TASK REQUIREMENTS:
Among the entries below, count the lines where the string "logado" occurs, and give only the number.
Segment Open
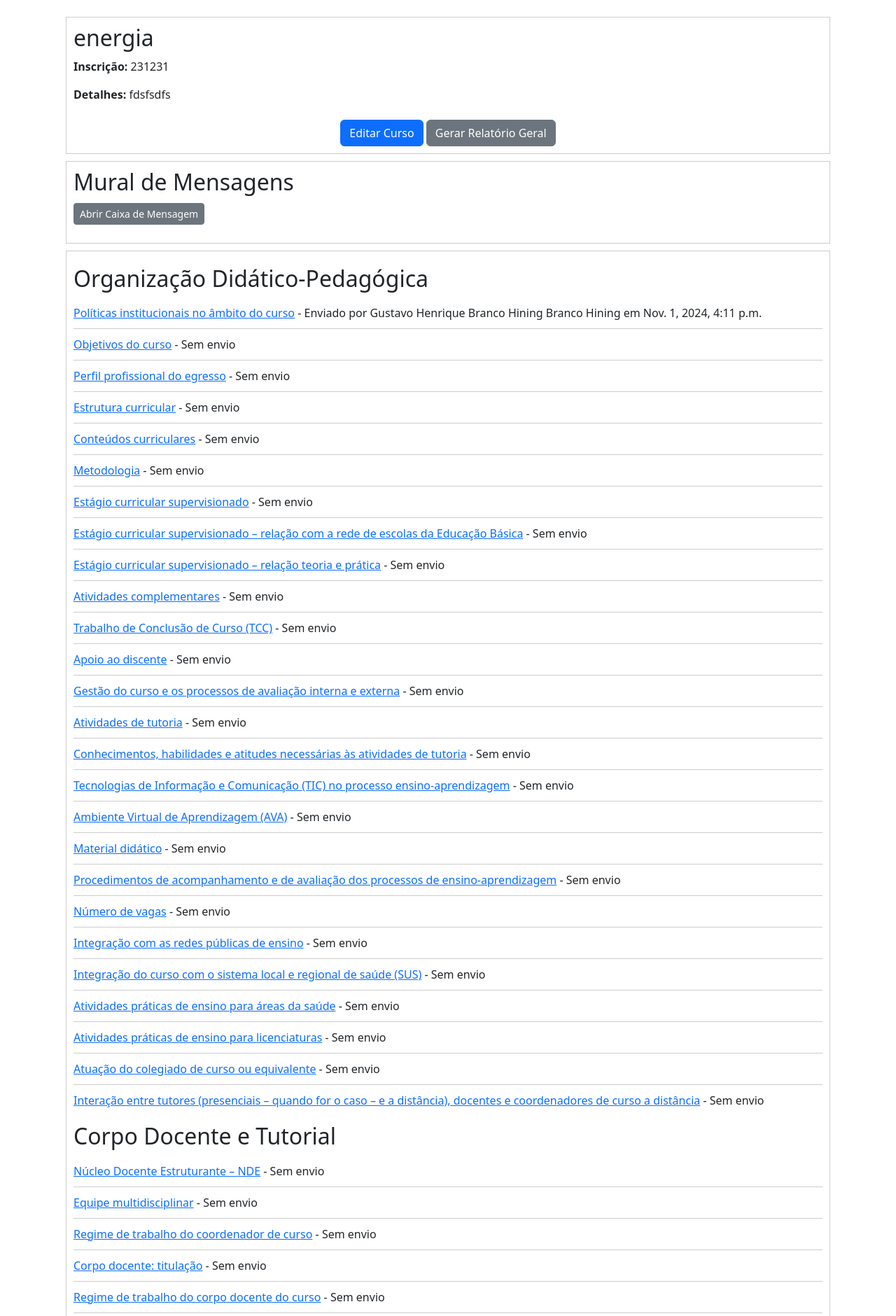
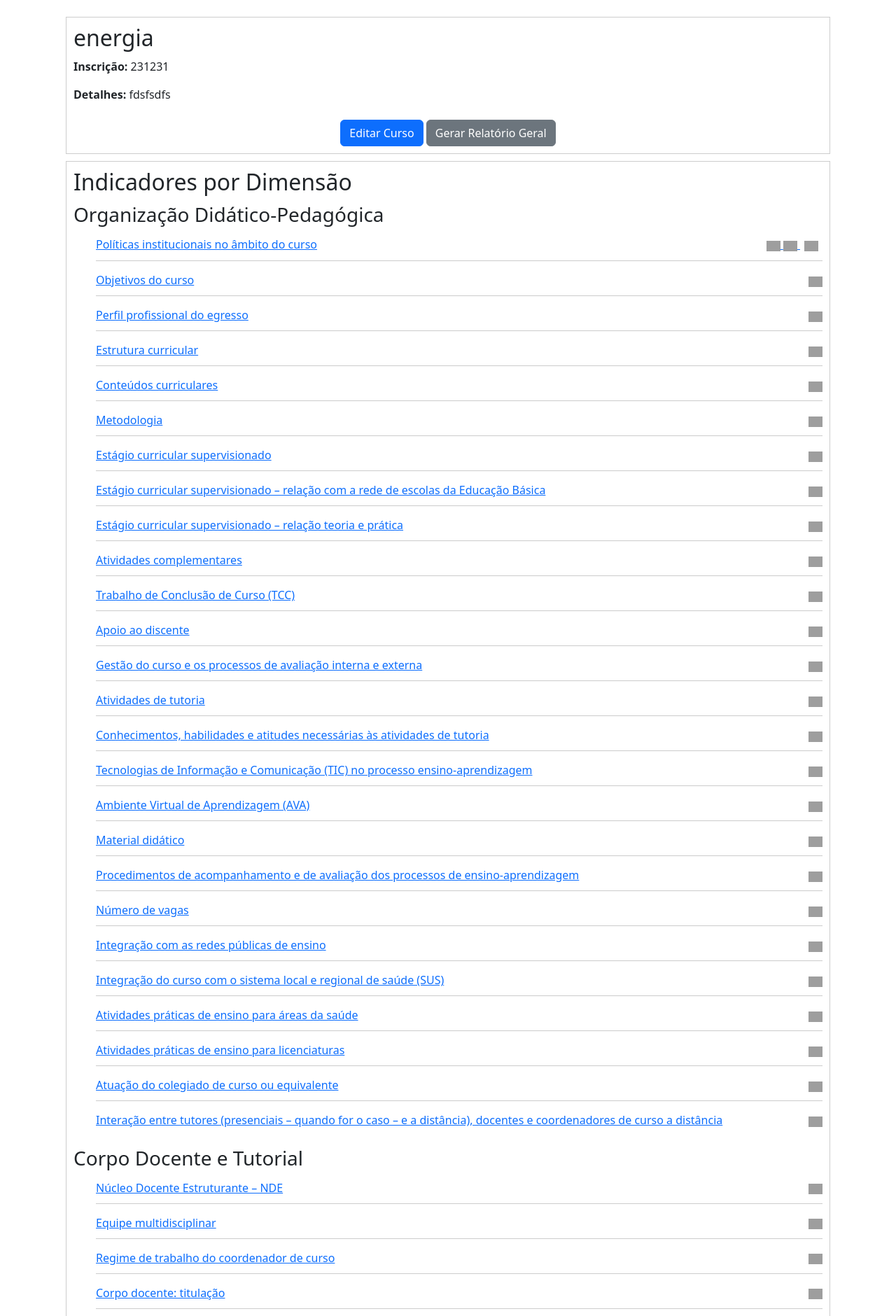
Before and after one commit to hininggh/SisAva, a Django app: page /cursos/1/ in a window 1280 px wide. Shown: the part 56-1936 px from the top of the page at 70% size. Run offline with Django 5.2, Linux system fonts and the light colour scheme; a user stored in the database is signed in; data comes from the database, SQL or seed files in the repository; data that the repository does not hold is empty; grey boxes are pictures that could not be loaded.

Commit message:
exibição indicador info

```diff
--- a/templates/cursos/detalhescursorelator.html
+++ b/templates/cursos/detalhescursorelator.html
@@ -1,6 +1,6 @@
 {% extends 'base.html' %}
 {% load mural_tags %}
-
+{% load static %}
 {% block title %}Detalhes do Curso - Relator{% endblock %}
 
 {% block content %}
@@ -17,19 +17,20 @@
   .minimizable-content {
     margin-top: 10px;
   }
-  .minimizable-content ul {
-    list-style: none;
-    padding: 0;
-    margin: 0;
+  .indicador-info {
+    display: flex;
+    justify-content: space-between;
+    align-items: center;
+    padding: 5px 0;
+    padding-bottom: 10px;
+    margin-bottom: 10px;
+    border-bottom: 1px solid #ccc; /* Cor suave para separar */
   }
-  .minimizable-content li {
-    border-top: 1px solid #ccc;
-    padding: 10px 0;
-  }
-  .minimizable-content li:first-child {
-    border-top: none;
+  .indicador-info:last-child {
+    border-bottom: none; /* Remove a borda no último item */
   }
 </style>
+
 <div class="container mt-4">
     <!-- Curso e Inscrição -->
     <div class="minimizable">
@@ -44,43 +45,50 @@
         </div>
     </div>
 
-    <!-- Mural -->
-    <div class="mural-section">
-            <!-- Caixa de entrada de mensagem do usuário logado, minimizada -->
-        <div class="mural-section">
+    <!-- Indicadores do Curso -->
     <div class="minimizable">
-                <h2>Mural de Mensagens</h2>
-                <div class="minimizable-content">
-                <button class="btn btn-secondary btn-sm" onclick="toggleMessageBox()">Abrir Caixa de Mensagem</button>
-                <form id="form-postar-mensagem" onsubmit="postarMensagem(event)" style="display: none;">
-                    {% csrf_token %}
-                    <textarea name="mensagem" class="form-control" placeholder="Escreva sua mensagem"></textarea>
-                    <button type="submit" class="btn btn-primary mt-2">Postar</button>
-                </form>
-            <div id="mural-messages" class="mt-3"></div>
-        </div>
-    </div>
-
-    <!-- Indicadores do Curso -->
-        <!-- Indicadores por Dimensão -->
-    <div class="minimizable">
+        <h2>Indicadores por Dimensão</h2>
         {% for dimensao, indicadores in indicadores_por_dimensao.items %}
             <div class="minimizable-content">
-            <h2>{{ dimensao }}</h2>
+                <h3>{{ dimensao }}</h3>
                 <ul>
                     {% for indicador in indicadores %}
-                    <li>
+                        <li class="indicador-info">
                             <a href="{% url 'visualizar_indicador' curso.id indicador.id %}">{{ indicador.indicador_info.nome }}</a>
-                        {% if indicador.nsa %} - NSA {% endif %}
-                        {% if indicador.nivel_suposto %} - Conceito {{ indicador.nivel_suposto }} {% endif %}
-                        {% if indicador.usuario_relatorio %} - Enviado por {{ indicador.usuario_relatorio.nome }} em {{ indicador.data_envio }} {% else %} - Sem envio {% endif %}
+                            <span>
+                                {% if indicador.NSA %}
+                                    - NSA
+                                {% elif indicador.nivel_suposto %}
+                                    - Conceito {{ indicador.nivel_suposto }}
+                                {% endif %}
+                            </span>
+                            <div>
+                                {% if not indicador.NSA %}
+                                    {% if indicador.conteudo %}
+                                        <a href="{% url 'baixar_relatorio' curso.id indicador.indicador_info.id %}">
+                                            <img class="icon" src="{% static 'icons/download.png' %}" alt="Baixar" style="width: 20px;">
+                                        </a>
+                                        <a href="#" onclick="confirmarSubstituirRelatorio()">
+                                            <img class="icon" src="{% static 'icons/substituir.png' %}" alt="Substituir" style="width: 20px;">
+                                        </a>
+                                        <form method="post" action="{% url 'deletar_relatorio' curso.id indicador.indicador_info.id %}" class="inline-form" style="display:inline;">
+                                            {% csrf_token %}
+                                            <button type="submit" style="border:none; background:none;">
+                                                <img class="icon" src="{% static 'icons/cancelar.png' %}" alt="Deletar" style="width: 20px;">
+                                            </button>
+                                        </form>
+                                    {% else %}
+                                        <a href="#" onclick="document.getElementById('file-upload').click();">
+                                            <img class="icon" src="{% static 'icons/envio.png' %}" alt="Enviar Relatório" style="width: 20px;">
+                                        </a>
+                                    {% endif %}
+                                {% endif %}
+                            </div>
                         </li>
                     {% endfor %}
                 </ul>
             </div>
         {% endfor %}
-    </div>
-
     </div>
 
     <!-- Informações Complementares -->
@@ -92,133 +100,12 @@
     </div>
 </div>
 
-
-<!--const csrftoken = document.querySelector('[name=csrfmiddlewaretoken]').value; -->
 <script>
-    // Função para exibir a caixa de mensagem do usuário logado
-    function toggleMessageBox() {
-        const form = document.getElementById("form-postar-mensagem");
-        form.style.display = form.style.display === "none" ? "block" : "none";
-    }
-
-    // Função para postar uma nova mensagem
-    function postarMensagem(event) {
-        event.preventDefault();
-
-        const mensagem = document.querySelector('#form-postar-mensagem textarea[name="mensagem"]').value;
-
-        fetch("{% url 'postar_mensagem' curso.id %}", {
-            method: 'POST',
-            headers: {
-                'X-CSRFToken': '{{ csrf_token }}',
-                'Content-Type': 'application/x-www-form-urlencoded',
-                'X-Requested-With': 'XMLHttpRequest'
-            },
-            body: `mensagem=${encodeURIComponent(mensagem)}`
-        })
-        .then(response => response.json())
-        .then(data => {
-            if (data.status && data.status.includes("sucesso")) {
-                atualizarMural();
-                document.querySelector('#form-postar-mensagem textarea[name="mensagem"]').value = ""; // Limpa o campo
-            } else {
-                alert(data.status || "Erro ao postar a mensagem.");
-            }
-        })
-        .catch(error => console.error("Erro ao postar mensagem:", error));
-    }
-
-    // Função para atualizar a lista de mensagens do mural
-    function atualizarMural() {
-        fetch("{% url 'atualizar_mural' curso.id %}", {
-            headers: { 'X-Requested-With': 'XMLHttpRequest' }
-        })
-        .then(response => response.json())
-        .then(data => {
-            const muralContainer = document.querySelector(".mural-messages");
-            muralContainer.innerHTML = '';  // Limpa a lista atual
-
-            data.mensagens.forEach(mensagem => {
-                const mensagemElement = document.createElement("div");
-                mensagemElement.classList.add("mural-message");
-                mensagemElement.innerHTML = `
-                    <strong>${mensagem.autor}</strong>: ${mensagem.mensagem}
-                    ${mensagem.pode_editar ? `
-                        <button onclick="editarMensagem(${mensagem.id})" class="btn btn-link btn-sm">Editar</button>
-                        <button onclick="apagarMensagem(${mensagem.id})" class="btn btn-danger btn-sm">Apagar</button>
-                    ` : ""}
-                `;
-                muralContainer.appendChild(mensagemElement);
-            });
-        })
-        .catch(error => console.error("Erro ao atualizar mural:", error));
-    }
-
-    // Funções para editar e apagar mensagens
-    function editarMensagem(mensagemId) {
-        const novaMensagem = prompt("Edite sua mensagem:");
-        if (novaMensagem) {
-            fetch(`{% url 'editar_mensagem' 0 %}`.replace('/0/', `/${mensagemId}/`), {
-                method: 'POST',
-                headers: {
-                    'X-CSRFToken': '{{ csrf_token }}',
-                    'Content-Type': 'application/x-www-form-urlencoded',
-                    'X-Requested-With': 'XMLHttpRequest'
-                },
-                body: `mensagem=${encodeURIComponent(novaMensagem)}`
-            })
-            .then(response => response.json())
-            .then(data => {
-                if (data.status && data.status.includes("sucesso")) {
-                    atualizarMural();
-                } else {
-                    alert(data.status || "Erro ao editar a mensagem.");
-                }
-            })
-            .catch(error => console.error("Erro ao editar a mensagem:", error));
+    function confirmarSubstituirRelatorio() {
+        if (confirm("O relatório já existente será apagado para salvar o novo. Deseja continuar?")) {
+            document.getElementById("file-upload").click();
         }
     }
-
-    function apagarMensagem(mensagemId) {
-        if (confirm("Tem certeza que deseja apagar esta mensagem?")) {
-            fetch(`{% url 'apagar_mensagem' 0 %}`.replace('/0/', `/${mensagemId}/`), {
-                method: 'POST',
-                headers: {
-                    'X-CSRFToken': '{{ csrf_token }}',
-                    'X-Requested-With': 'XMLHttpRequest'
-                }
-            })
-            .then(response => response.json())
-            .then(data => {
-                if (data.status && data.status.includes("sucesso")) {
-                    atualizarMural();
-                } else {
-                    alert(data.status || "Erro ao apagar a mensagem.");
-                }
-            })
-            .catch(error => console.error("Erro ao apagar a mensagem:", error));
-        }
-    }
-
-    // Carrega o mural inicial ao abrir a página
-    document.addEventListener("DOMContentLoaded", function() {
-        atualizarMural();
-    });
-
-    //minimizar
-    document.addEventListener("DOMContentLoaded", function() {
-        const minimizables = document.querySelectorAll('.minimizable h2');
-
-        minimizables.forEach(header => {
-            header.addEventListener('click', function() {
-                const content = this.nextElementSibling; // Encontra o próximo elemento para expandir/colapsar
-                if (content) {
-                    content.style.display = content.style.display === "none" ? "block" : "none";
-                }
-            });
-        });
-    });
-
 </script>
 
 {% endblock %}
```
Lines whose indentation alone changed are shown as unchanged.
Segment Closed
ANSWER SPACE:
2